Congratulations to Bluetooth! It must finally be successful. We've reached the inflection point where it's not only taken for granted, but also ubiquitious. Any new version can only lead to further adoption.
RF Micro Devices is making that happen with the SiW4000 system-on-a-chip (SoC) enhanced-data-rate (EDR) Bluetooth transceiver. Made with 0.13-µm CMOS, the chip does virtually everything you need to implement a Bluetooth personal-area network in any product. The SiW4000 targets 2.5G and 3G mobile-phone applications, where its 2- to 3-Mbit/s data rate significantly speeds transfers between cell phones, PCs, PDAs, and other devices.

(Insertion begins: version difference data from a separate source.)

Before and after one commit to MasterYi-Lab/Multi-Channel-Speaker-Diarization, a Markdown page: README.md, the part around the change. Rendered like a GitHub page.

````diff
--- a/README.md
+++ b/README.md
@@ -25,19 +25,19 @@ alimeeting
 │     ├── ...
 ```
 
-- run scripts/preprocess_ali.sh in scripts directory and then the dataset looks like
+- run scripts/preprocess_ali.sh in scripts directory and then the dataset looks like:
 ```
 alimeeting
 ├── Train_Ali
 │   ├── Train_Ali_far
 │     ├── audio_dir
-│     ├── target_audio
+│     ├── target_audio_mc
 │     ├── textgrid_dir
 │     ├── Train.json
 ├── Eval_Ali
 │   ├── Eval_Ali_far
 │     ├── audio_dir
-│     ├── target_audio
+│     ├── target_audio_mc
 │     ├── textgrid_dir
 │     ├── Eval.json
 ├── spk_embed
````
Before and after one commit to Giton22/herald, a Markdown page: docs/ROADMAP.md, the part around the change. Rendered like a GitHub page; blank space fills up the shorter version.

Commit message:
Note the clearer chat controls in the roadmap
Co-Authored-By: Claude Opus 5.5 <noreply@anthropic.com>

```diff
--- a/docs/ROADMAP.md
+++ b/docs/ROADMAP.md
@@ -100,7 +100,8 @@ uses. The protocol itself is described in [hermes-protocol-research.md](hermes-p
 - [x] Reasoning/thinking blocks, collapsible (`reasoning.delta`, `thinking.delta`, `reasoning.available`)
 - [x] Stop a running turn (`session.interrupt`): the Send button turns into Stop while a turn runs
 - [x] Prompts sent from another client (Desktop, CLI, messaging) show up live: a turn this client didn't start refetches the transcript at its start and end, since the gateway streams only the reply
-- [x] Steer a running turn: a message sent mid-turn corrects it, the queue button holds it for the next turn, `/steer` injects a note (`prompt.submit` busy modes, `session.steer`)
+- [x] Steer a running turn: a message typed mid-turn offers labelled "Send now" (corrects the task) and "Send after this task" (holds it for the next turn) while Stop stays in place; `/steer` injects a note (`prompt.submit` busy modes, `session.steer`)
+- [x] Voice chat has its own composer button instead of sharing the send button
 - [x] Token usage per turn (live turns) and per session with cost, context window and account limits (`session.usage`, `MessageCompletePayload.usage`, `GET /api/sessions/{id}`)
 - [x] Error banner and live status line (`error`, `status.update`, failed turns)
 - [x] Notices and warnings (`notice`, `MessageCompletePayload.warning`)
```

Key features include very low power consumption and low external parts count. An on-chip 50-(omega) impedance matching network means that the only external components needed are a band-pass filter, one inductor, and six capacitors. And, power consumption is estimated to be as much as three times less than current comparable products. This becomes particularly crucial when used in already over-taxed cell phones.
The transceiver's direct-conversion architecture reduces spurious emissions and offers superior RF blocking characteristics. Differential quadrature phase-shift keying (DQPSK) and eight-differential quadrature phase-shift keying (8DQPSK) modulation help achieve the higher data rates of the EDR standard. The raw data rate is 3 Mbits/s for a throughput of 2.1 Mbits/s—three times the 721 kbits/s of the original standard.
All mandatory and optional features of the Bluetooth EDR preliminary standard come with the SiW4000, which is fully backward-compatible with v1.1 and v1.2. The frequency synthesizer is a fractional-N type that uses the mobile phone reference clock. An adaptive-frequency-hopping (AFH) scheme permits coexistence with other 2.4-GHz services, such as 802.11b/g. The SiW4000 includes an ARM7 processor core, on-chip RAM and flash, and interfaces such as high-speed UART, SPI, and PCM (see the figure).
The SiW4000 comes in a 4.5-mm2 BGA package. Samples are due in the first quarter of 2005. An EDR development platform will be available to OEMs in the fourth quarter of 2004.
RF Micro Devices Inc.